In the entries below, find each line bearing the string "rate" and copy it.
☆ ☆ ☆ ☆ ☆
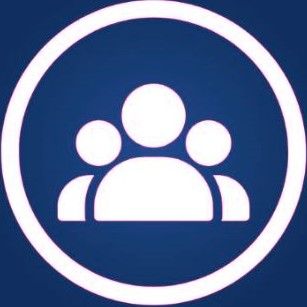
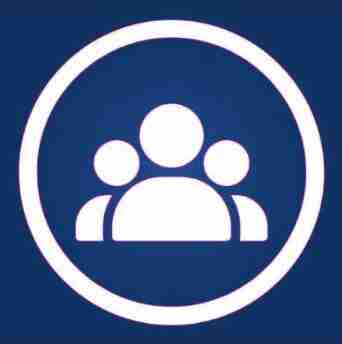
Updated chat features and dp

diff --git a/src/components/screens/IndividualChatPage.tsx b/src/components/screens/IndividualChatPage.tsx
@@ -15,6 +15,7 @@ import {
 } from "@/helpers/ChatHelper";
 import { MessagesSkeleton } from "../shared/Skeletons";
 import Link from "next/link";
+// import io from "socket.io-client";
 
 interface Sender {
   _id: string;
@@ -56,6 +57,10 @@ interface Message {
   updatedAt: string;
   __v: number;
 }
+
+// const ENDPOINT = "https://info-hub-peach.vercel.app/"
+// const ENDPOINT = "http://localhost:3000/";
+// let socket, selectedChatCompare;
 
 export default function IndividualChatPage({ chatId }: { chatId: string }) {
   const router = useRouter();
@@ -145,6 +150,10 @@ export default function IndividualChatPage({ chatId }: { chatId: string }) {
     }
   }, [userData._id, chatId]);
 
+  // useEffect(() => {
+  //   socket = io(ENDPOINT);
+  // });
+
   const sendMessage = async () => {
     if (message === "") {
       return;
@@ -165,6 +174,7 @@ export default function IndividualChatPage({ chatId }: { chatId: string }) {
 
       if (response.ok) {
         const responseData = await response.json();
+        setAllMessages([...allMessages, responseData?.data]);
       } else {
         const responseData = await response.json();
         router.push("/error");
@@ -173,6 +183,8 @@ export default function IndividualChatPage({ chatId }: { chatId: string }) {
     } catch (error: any) {
       console.log("Error during sending message", error);
       router.push("/error");
+      setSendMessageLoading(false);
+    } finally {
       setSendMessageLoading(false);
     }
   };
@@ -217,7 +229,7 @@ export default function IndividualChatPage({ chatId }: { chatId: string }) {
             width={40}
             height={40}
             className="cursor-pointer object-contain ml-1"
-            onClick={() => router.back()}
+            onClick={() => router.push("/chats")}
           />
           <Link
             href={`/profile/${getChatUserId()}`}
@@ -285,15 +297,36 @@ export default function IndividualChatPage({ chatId }: { chatId: string }) {
               setMessage(e.target.value);
             }}
           />
-          <Button className="ml-2 p-2" onClick={sendMessage}>
-            <Image
-              src="/assets/share.svg"
-              alt="send"
-              width={40}
-              height={40}
-              className="cursor-pointer object-contain rotate-45"
-            />
-          </Button>
+          {!sendMessageLoading ? (
+            <Button className="ml-2 p-2" onClick={sendMessage}>
+              <Image
+                src="/assets/share.svg"
+                alt="send"
+                width={40}
+                height={40}
+                className="cursor-pointer object-contain rotate-45"
+              />
+            </Button>
+          ) : (
+            <Button className="ml-2 p-2">
+              <svg
+                aria-hidden="true"
+                className="inline w-7 h-7 text-gray-200 animate-spin dark:text-gray-600 fill-purple-600"
+                viewBox="0 0 100 101"
+                fill="none"
+                xmlns="http://www.w3.org/2000/svg"
+              >
+                <path
+                  d="M100 50.5908C100 78.2051 77.6142 100.591 50 100.591C22.3858 100.591 0 78.2051 0 50.5908C0 22.9766 22.3858 0.59082 50 0.59082C77.6142 0.59082 100 22.9766 100 50.5908ZM9.08144 50.5908C9.08144 73.1895 27.4013 91.5094 50 91.5094C72.5987 91.5094 90.9186 73.1895 90.9186 50.5908C90.9186 27.9921 72.5987 9.67226 50 9.67226C27.4013 9.67226 9.08144 27.9921 9.08144 50.5908Z"
+                  fill="currentColor"
+                />
+                <path
+                  d="M93.9676 39.0409C96.393 38.4038 97.8624 35.9116 97.0079 33.5539C95.2932 28.8227 92.871 24.3692 89.8167 20.348C85.8452 15.1192 80.8826 10.7238 75.2124 7.41289C69.5422 4.10194 63.2754 1.94025 56.7698 1.05124C51.7666 0.367541 46.6976 0.446843 41.7345 1.27873C39.2613 1.69328 37.813 4.19778 38.4501 6.62326C39.0873 9.04874 41.5694 10.4717 44.0505 10.1071C47.8511 9.54855 51.7191 9.52689 55.5402 10.0491C60.8642 10.7766 65.9928 12.5457 70.6331 15.2552C75.2735 17.9648 79.3347 21.5619 82.5849 25.841C84.9175 28.9121 86.7997 32.2913 88.1811 35.8758C89.083 38.2158 91.5421 39.6781 93.9676 39.0409Z"
+                  fill="currentFill"
+                />
+              </svg>
+            </Button>
+          )}
         </div>
       </div>
     </>

diff --git a/src/components/screens/ChatPage.tsx b/src/components/screens/ChatPage.tsx
@@ -8,6 +8,7 @@ import { useRouter } from "next/navigation";
 import ChatBar from "../shared/ChatBar";
 import { ActivitySkeleton } from "../shared/Skeletons";
 import { CreateGroupChatPopUp } from "../shared/CreateGroupChatPopUp";
+import Image from "next/image";
 
 interface User {
   _id: string;
@@ -34,6 +35,7 @@ interface Chat {
   groupAdmin: ChatUser;
   createdAt: string;
   updatedAt: string;
+  latestMessage: { content: string; sender: ChatUser };
   __v: number;
 }
 
@@ -172,7 +174,18 @@ const ChatPage = () => {
     <section>
       {userLoading && <LoadingDots />}
       {!chatLoading && (
-        <div className="flex justify-end mb-3">
+        <div className="flex justify-between mb-3">
+          <Image
+            src="/assets/search-gray.svg"
+            alt="search"
+            width={24}
+            height={24}
+            className="object-contain ml-5 cursor-pointer"
+            onClick={() => {
+              router.push("/search");
+            }}
+          />
+
           <CreateGroupChatPopUp
             currentUserId={userData._id}
             setNewGrpCreated={setNewGrpCreated}
@@ -186,7 +199,12 @@ const ChatPage = () => {
       )}
       <div>
         {chats.map((chat: Chat) => (
-          <ChatBar chat={chat} key={chat._id} currentUserId={userData._id} />
+          <ChatBar
+            chat={chat}
+            key={chat._id}
+            currentUserId={userData._id}
+            currentUserName={userData.name}
+          />
         ))}
       </div>
 

diff --git a/src/components/shared/ChatBar.tsx b/src/components/shared/ChatBar.tsx
@@ -17,15 +17,18 @@ interface Chat {
   groupAdmin: ChatUser;
   createdAt: string;
   updatedAt: string;
+  latestMessage: { content: string; sender: ChatUser };
   __v: number;
 }
 
 export default function ChatBar({
   chat,
   currentUserId,
+  currentUserName,
 }: {
   chat: Chat;
   currentUserId: string;
+  currentUserName: string;
 }) {
   const updatedChatUsers = chat?.users.filter(
     (user) => user._id !== currentUserId
@@ -48,9 +51,23 @@ export default function ChatBar({
             />
           </div>
 
-          <h4 className="ml-2 cursor-pointer text-base-semibold text-light-1 max-md:w-[160px] max-md:truncate">
-            {chat?.isGroupChat ? chat?.chatName : updatedChatUsers[0].name}
-          </h4>
+          <div className=" flex flex-col">
+            <h4 className="ml-2 cursor-pointer text-base-semibold text-light-1 max-md:w-[160px] max-md:truncate">
+              {chat?.isGroupChat ? chat?.chatName : updatedChatUsers[0].name}
+            </h4>
+            <p className="text-gray-500 ml-2">
+              {chat?.latestMessage?.content ? (
+                <>
+                  {chat?.latestMessage?.sender?.name === currentUserName
+                    ? "You"
+                    : chat?.latestMessage?.sender?.name}
+                  : {chat?.latestMessage?.content}
+                </>
+              ) : (
+                <>No messages yet</>
+              )}
+            </p>
+          </div>
         </article>
       </Link>
     </>
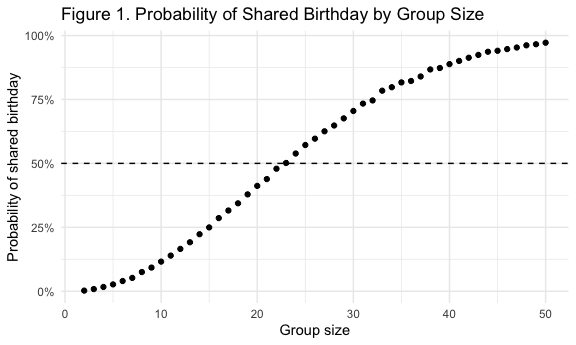
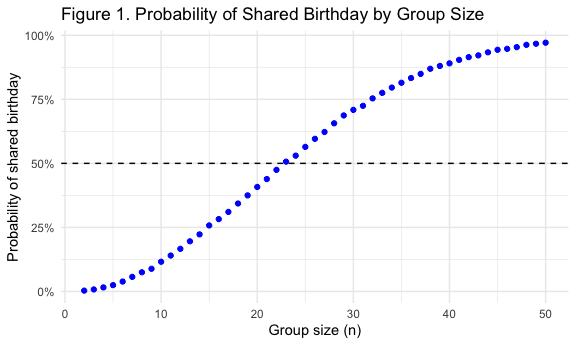
Starting problem set 2

diff --git a/p8105_hw5_smo2147.md b/p8105_hw5_smo2147.md
@@ -55,7 +55,7 @@ bday_prob = function(n) {
 ```
 
 ``` r
-set.seed(1)
+set.seed(123)
 
 bday_results =
   tibble(
@@ -73,27 +73,27 @@ bday_results
     ## # A tibble: 49 × 2
     ##        n bday_probability
     ##    <int>            <dbl>
-    ##  1     2           0.0024
-    ##  2     3           0.0085
-    ##  3     4           0.0167
-    ##  4     5           0.0267
-    ##  5     6           0.0399
-    ##  6     7           0.0521
-    ##  7     8           0.0751
-    ##  8     9           0.0925
+    ##  1     2           0.0033
+    ##  2     3           0.0079
+    ##  3     4           0.0158
+    ##  4     5           0.0248
+    ##  5     6           0.0387
+    ##  6     7           0.057 
+    ##  7     8           0.0749
+    ##  8     9           0.0885
     ##  9    10           0.116 
-    ## 10    11           0.139 
+    ## 10    11           0.140 
     ## # ℹ 39 more rows
 
 ``` r
 bday_results |> 
   ggplot(aes(x = n, y = bday_probability)) +
   geom_hline(yintercept = 0.5, linetype = "dashed") +
-  geom_point() +
+  geom_point(color = "blue") +
   scale_y_continuous(labels = percent_format()) +
   labs(
     title = "Figure 1. Probability of Shared Birthday by Group Size",
-    x = "Group size",
+    x = "Group size (n)",
     y = "Probability of shared birthday"
   )
 ```
@@ -108,3 +108,5 @@ increases closer to 100% with at least 40 people in a random sample.
 This is because we’re making comparisons based on matches, so the rate
 of possible shared birthdays increases at a faster rate than the group
 size
+
+# Problem 2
☆ ☆ ☆ ☆ ☆
● Output below:
 This is because we’re making comparisons based on matches, so the rate
 of possible shared birthdays increases at a faster rate than the group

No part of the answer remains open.